**Task statement**
Your task is to copy every line of the records below that contains "from".

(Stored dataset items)
____
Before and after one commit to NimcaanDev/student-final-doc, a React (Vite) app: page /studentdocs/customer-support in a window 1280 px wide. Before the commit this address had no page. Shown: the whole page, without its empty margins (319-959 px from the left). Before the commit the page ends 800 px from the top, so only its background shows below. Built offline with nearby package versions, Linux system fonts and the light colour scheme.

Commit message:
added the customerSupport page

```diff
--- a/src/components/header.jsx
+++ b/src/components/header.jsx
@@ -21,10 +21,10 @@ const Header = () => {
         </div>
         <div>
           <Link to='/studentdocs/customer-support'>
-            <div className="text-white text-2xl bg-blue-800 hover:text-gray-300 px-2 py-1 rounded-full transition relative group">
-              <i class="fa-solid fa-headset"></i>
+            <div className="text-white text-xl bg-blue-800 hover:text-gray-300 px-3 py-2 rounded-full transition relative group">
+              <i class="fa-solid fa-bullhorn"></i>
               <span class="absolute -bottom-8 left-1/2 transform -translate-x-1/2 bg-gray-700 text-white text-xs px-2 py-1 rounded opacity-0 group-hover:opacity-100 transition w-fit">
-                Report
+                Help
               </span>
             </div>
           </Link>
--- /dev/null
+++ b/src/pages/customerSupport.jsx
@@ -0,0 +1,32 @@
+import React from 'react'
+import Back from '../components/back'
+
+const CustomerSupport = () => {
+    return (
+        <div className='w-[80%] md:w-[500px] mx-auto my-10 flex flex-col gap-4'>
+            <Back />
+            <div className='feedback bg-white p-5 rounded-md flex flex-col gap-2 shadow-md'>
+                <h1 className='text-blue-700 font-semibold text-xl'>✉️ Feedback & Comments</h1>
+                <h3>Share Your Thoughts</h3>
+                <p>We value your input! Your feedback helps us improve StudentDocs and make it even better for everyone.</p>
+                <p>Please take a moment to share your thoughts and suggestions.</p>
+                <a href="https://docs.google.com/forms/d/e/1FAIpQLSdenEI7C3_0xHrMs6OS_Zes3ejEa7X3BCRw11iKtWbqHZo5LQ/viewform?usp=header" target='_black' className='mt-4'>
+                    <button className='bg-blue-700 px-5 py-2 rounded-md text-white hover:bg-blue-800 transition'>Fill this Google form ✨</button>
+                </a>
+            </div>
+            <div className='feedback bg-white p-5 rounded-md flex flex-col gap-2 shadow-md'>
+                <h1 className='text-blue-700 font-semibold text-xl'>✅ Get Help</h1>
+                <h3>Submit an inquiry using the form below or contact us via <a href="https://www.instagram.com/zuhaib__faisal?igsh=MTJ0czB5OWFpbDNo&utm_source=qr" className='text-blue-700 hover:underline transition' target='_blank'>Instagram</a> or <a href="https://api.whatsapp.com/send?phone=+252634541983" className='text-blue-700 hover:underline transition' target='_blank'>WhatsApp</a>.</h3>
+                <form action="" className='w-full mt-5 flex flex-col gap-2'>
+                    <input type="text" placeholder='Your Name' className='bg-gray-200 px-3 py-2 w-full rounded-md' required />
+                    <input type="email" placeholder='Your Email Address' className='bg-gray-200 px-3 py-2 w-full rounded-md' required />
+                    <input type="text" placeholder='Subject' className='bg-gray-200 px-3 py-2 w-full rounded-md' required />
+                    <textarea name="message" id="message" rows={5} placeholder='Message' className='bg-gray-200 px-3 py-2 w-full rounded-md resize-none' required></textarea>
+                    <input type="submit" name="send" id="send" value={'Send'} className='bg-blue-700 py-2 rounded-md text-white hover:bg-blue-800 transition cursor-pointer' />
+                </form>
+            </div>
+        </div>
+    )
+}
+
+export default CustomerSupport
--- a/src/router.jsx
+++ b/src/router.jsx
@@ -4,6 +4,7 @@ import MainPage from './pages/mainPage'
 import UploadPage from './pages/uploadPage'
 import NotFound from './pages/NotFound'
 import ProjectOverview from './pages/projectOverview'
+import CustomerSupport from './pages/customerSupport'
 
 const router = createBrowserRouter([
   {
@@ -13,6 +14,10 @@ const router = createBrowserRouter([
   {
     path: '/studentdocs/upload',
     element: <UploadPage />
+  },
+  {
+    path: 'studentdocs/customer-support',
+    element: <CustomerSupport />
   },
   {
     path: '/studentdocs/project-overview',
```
____
**Your response**
Before and after one commit to NimcaanDev/student-final-doc, a React (Vite) app: page /studentdocs/customer-support in a window 1280 px wide. Before the commit this address had no page. Shown: the whole page, without its empty margins (319-959 px from the left). Before the commit the page ends 800 px from the top, so only its background shows below. Built offline with nearby package versions, Linux system fonts and the light colour scheme.
+import React from 'react'
+import Back from '../components/back'
@@ -4,6 +4,7 @@ import MainPage from './pages/mainPage'
 import UploadPage from './pages/uploadPage'
 import NotFound from './pages/NotFound'
 import ProjectOverview from './pages/projectOverview'
+import CustomerSupport from './pages/customerSupport'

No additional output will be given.